--- Information Enclosed Below ---

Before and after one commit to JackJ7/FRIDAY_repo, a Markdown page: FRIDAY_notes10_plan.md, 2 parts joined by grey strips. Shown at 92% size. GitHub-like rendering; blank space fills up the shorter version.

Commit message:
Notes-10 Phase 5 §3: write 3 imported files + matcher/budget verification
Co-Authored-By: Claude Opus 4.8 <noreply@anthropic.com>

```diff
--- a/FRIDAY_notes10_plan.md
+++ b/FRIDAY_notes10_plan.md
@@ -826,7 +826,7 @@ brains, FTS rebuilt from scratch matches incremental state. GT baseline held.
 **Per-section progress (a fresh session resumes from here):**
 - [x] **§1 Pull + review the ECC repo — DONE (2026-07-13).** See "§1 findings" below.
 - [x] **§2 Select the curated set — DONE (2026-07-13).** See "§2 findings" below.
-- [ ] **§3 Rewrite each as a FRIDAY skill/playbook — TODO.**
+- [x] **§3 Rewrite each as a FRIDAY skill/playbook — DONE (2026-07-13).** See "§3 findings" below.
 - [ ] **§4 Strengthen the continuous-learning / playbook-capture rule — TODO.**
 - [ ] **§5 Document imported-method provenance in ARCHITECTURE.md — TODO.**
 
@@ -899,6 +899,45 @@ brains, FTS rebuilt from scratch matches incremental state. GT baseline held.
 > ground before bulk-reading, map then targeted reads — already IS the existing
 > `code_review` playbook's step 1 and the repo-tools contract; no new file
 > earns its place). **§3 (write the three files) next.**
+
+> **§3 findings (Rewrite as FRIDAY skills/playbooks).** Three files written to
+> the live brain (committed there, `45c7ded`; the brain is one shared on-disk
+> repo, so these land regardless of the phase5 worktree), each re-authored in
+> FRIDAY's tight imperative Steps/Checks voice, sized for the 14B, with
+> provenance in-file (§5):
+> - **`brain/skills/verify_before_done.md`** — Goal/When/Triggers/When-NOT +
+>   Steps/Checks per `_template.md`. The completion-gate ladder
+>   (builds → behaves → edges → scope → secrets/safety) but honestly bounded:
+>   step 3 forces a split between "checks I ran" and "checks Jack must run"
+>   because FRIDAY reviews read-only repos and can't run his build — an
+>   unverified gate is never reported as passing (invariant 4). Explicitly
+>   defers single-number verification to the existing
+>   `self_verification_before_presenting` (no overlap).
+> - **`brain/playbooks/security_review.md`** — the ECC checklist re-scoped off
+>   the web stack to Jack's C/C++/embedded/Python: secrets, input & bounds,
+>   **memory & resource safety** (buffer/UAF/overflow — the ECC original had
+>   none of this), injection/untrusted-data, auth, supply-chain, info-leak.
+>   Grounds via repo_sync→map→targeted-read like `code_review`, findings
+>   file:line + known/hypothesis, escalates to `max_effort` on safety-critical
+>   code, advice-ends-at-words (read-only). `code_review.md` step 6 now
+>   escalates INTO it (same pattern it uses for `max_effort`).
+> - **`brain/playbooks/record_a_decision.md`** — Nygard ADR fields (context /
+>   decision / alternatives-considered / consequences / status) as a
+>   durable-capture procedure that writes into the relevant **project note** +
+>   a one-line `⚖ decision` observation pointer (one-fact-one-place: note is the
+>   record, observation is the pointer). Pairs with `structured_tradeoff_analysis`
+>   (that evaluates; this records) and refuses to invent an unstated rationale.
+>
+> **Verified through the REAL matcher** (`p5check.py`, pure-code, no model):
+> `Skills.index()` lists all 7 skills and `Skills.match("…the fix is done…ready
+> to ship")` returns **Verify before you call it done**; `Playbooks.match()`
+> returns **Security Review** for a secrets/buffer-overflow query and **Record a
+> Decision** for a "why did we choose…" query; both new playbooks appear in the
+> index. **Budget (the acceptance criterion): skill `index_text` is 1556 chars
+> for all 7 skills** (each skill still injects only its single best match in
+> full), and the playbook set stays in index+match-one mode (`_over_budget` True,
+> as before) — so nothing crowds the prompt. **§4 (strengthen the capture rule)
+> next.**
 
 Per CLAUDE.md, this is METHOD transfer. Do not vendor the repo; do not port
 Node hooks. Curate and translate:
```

--- End of Enclosed Information ---

__Try it__: Only a number is required here: the count of lines in these entries that hold "each".

__Written response__: 4